Street Scene, Sofia, Bulgaria

Special Collections > Keystone Slides
tiff scanned file from original glass slide

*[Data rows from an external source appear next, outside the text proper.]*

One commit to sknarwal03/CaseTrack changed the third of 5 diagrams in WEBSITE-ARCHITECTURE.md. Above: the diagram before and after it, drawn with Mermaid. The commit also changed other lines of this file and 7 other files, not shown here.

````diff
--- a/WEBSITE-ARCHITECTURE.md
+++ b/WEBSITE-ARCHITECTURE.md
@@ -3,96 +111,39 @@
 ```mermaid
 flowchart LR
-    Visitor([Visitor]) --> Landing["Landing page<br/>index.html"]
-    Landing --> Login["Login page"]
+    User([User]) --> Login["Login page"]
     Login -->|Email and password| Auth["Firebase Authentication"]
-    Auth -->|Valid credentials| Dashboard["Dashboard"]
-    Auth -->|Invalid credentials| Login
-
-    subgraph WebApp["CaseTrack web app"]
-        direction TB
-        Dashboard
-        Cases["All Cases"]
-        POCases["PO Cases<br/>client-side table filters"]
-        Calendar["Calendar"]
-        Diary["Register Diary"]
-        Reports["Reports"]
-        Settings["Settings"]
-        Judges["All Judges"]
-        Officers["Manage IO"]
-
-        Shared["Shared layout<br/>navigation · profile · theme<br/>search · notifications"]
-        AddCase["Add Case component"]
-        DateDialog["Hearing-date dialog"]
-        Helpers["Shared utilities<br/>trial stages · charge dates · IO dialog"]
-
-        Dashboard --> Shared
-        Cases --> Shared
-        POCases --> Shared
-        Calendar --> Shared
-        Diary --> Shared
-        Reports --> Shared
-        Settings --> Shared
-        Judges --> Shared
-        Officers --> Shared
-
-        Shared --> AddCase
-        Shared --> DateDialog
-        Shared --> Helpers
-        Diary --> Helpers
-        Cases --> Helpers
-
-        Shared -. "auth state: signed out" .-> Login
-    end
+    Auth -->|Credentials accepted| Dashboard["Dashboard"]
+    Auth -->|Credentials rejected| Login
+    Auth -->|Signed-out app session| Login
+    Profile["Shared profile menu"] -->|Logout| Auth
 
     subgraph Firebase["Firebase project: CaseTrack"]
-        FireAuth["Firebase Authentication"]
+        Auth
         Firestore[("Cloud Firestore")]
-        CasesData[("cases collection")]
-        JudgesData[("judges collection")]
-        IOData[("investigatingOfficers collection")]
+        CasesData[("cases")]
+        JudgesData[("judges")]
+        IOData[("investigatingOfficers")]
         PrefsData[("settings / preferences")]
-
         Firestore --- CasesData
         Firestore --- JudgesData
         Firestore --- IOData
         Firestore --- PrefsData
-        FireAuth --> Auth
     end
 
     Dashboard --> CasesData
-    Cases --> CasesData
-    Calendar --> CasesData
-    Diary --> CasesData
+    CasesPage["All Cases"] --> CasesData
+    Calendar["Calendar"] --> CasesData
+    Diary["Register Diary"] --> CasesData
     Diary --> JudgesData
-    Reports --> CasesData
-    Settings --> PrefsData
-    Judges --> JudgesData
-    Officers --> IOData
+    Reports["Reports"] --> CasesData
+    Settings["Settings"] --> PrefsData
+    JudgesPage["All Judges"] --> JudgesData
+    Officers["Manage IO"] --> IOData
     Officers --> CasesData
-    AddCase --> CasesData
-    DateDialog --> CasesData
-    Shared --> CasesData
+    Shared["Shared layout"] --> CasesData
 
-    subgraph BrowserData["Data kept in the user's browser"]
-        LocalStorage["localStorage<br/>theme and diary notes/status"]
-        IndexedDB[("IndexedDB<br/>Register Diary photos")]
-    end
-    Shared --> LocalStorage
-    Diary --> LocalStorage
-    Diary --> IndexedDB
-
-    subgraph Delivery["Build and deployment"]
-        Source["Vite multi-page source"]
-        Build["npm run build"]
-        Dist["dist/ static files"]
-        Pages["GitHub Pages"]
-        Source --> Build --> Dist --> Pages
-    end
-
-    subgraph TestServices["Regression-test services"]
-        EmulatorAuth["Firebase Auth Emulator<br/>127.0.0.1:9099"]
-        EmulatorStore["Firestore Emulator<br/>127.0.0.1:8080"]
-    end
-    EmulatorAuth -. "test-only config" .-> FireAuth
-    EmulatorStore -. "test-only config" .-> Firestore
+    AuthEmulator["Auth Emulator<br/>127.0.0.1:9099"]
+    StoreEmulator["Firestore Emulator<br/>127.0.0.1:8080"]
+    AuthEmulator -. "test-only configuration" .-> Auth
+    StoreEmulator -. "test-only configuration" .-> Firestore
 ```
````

Sofia (sô´f-yå) is the capital of Bulgaria. It is a city of almost 100,000 people. All kinds of races are to be found in Sofia, but a large part of the population are Bulgars and Turks. The picture shows a Bulgarian woman standing in the street. Her dress is the kind commonly worn by these women. The tables have been brought from the inn nearby to serve coffee outdoors. Sofia is only fairly important as a commercial city. It is on the railway that runs all the way from Berlin to Constantinople through Vienna. It has also a railroad running to Varna, a port on the Black Sea. Sofia has been much talked of since 1908. It was in that year that Bulgaria declared itself a kingdom with Sofia as the capital. For almost 500 years before, Bulgaria had been under Turkish power. Ferdinand was made king. In 1912 Bulgaria led the Balkan countries in a war on Turkey. The Turks were defeated in many battles by the forces of Bulgaria, Serbia, and Greece. Then the Balkan countries fell to quarreling among themselves. Bulgaria attacked Serbia, and Greece went to Serbia's aid. Bulgaria was defeated. In 1915, Bulgaria joined forces with Germany and Austria and overran Serbia. Bulgaria is a farming country. Much of it is rough so that many cattle are raised. Corn, wheat, barley, sugar beets, and tobacco are grown. There are also great fields of roses from which attar of roses (a perfume) is made. It has coal, iron, lead, and salt mines. It is a warlike nation, and agriculture and manufacturing are only partly developed. It is about the size of Virginia, and has a population of almost 5,000,000. Ohio has about the same number of people as Bulgaria. What countries border on Bulgaria? What sea? Keystone ID: 17207 Note: All titles, descriptions, and location coordinates are from the original Keystone Slide documentation as supplied by the Keystone View Company. No text has been edited or changed.
Copyright by the Keystone View Company. The original slides are housed in McConnell Library's Special Collections.